++++ Given entries ++++

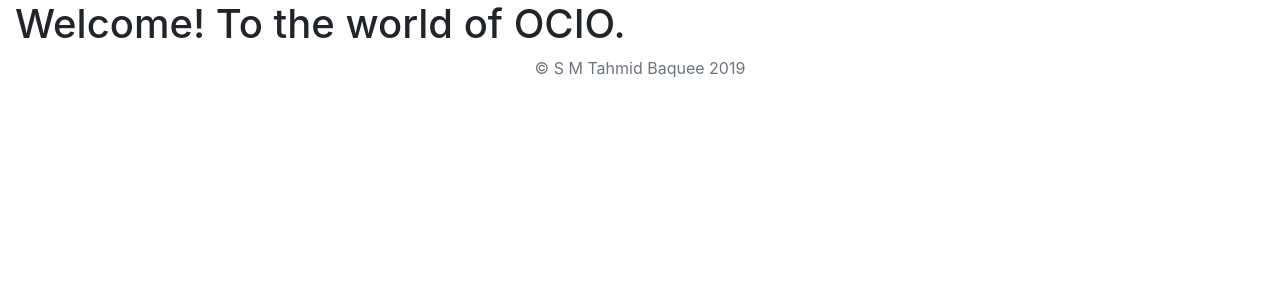
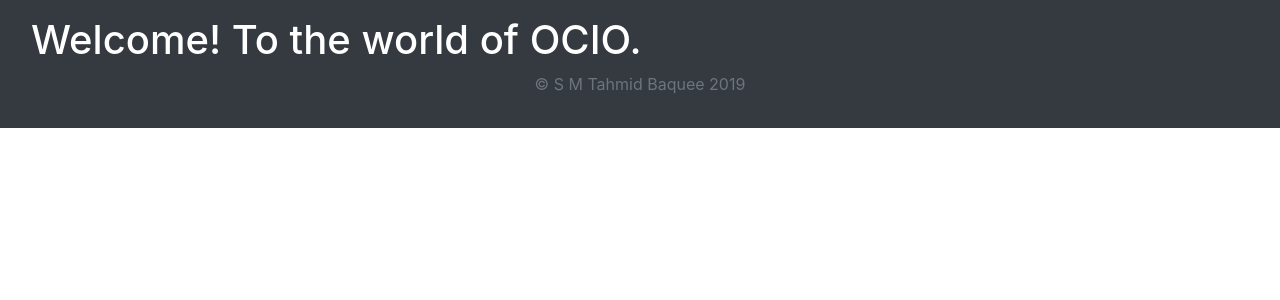
Before and after one commit to tahmid-sadi/OCIOWORLD, a Django app: page / in a window 1280 px wide. Shown: the top 300 px of the page. Run offline with Django 3.2, Linux system fonts and the light colour scheme; some libraries are stand-ins or nearby versions.

Commit message:
Experimented with text color and background color.

```diff
--- a/templates/base.html
+++ b/templates/base.html
@@ -12,6 +12,7 @@
     <title>OCIOBANGLADESH</title>
 </head>
 <body>
+<div class="p-3 mb-2 bg-dark text-white">
     <div class="container-fluid">
         {% block content %}
         {% endblock %}
@@ -22,6 +23,8 @@
             </div>
         </footer>
     </div>
+</div>
+
 
 <!-- Optional JavaScript -->
 <!-- jQuery first, then Popper.js, then Bootstrap JS -->
```
Lines whose indentation alone changed are shown as unchanged.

++++

Required work - Repeat every line of the data exactly, but do not include pictures.

Answer space -
Before and after one commit to tahmid-sadi/OCIOWORLD, a Django app: page / in a window 1280 px wide. Shown: the top 300 px of the page. Run offline with Django 3.2, Linux system fonts and the light colour scheme; some libraries are stand-ins or nearby versions.

Commit message:
Experimented with text color and background color.

```diff
--- a/templates/base.html
+++ b/templates/base.html
@@ -12,6 +12,7 @@
     <title>OCIOBANGLADESH</title>
 </head>
 <body>
+<div class="p-3 mb-2 bg-dark text-white">
     <div class="container-fluid">
         {% block content %}
         {% endblock %}
@@ -22,6 +23,8 @@
             </div>
         </footer>
     </div>
+</div>
+
 
 <!-- Optional JavaScript -->
 <!-- jQuery first, then Popper.js, then Bootstrap JS -->
```
Lines whose indentation alone changed are shown as unchanged.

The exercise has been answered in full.